Scandinavian Cucumber

Scandinavian Cucumber

Until about 50 years ago, cucumbers were eaten only in late spring and summer. The arrival of the first cucumbers was awaited with eagerness, a feeling now reserved only for the very first new potatoes. Read more about Scandinavian cucumber.

The watery cucumbers that we buy in their plastic sarcophagi all year round cannot be compared to the freshly picked summer cucumbers that are sweet, heavy and crisp, with a much lower water content and much more taste.

Scandinavian Cucumber
Cucumbers have been known and grown in the north for a very long time

Related: Scandinavian Vegetables

Cucumbers have been known and grown in the north for a very long time, and have found their place both fresh as salad greens and pickled. They match the favorite herb dill and horseradish, whatever way you choose to prepare them.

How it grows
Most cucumbers in Scandinavia are grown in greenhouses, and many people grow their own.

Appearance and taste
Most of our cultivars are the same as in the rest of the world, except for the asier, a Nordic cultivar which is a very large, thick, fleshy, and thick-skinned cucumber. It is filled with inedible hard seeds, and is used only for pickling, while still green. If it is successfully pickled it will be extremely crisp, and is used in the same way as pickled gherkins and cucumbers.

Scandinavian Cucumber
Cucumber is a favourite topping for liver paste on rye bread

Related: Scandinavian Peas

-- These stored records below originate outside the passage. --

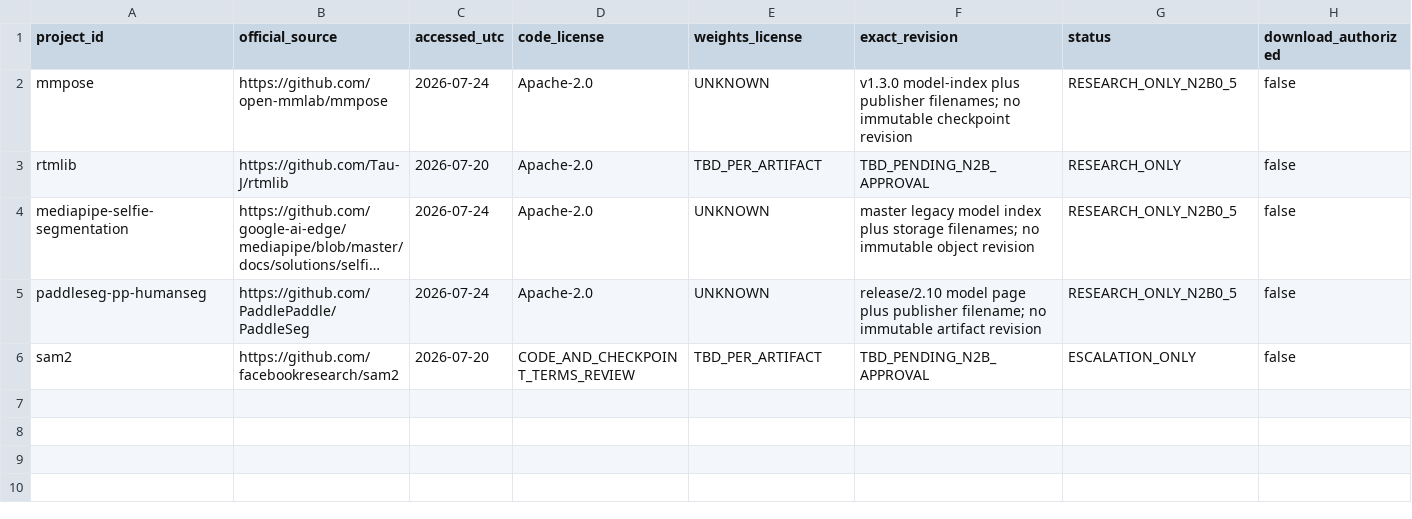
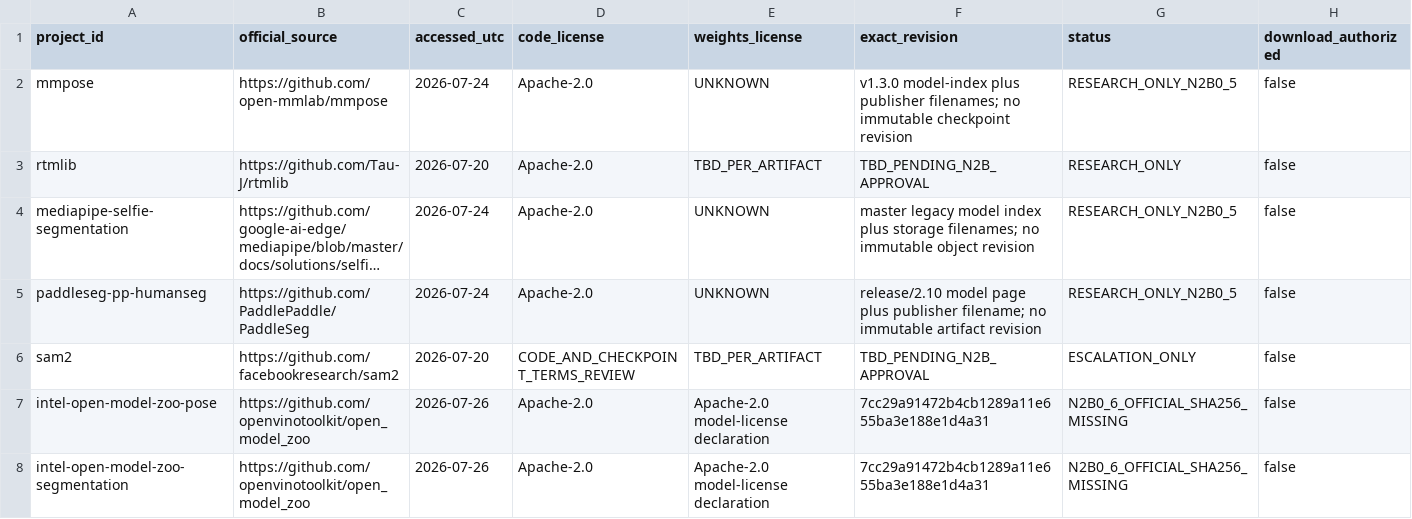
Before and after one commit to Jovifei/nightly-photo-intelligence-pipeline, a CSV file: research/open_source_inventory.csv, drawn as a sheet; long unchanged cells end in …; the diff names each change by its address in the sheet, - before the commit and + after, or states it on an @@ line.

```diff
--- a/research/open_source_inventory.csv
+++ b/research/open_source_inventory.csv
+row 7: intel-open-model-zoo-pose | https://github.com/openvinotoolkit/open_model_zoo | 2026-07-26 | Apache-2.0 | Apache-2.0 model-license declaration | 7cc29a91472b4cb1289a11e655ba3e188e1d4a31 | N2B0_6_OFFICIAL_SHA256_MISSING | false
+row 8: intel-open-model-zoo-segmentation | https://github.com/openvinotoolkit/open_model_zoo | 2026-07-26 | Apache-2.0 | Apache-2.0 model-license declaration | 7cc29a91472b4cb1289a11e655ba3e188e1d4a31 | N2B0_6_OFFICIAL_SHA256_MISSING | false
```
Also changed, not shown: research/model_candidate_register.csv, research/technology_decision_matrix.csv, 50 other files.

Culinary uses
There are not many ways to prepare cucumber. It’s a favourite topping for liver paste on rye bread or is used in salads, often with dill. It can also be pickled in different ways, with more dill, and a few slices of horseradish, making the most of both the sharp taste and amazing preserving qualities of horseradish.

Related: Scandinavian Asparagus

Scandinavian Cucumber
Preparing cucumber salad. Photo: Rema 1000

Sweet-and-sour cucumber salad
Preserved in a vinegar marinade, the salad will keep for several weeks in the fridge. Eat on open sandwiches, with chicken, frikadeller or sausages.

100ml water
100ml cider vinegar
4 tablespoons sugar
1 tablespoon coarse sea salt
I teaspoon coarsely ground
black pepper
2 small cucumbers

Serves 4

Put the water, vinegar and seasoning in a pan and bring to the boil. Meanwhile, slice the cucumber finely (with the peel on), then place in a bowl. Pour over the boiling marinade and have it to cool before serving.

Scandinavian Cucumber, written by Tor Kjolberg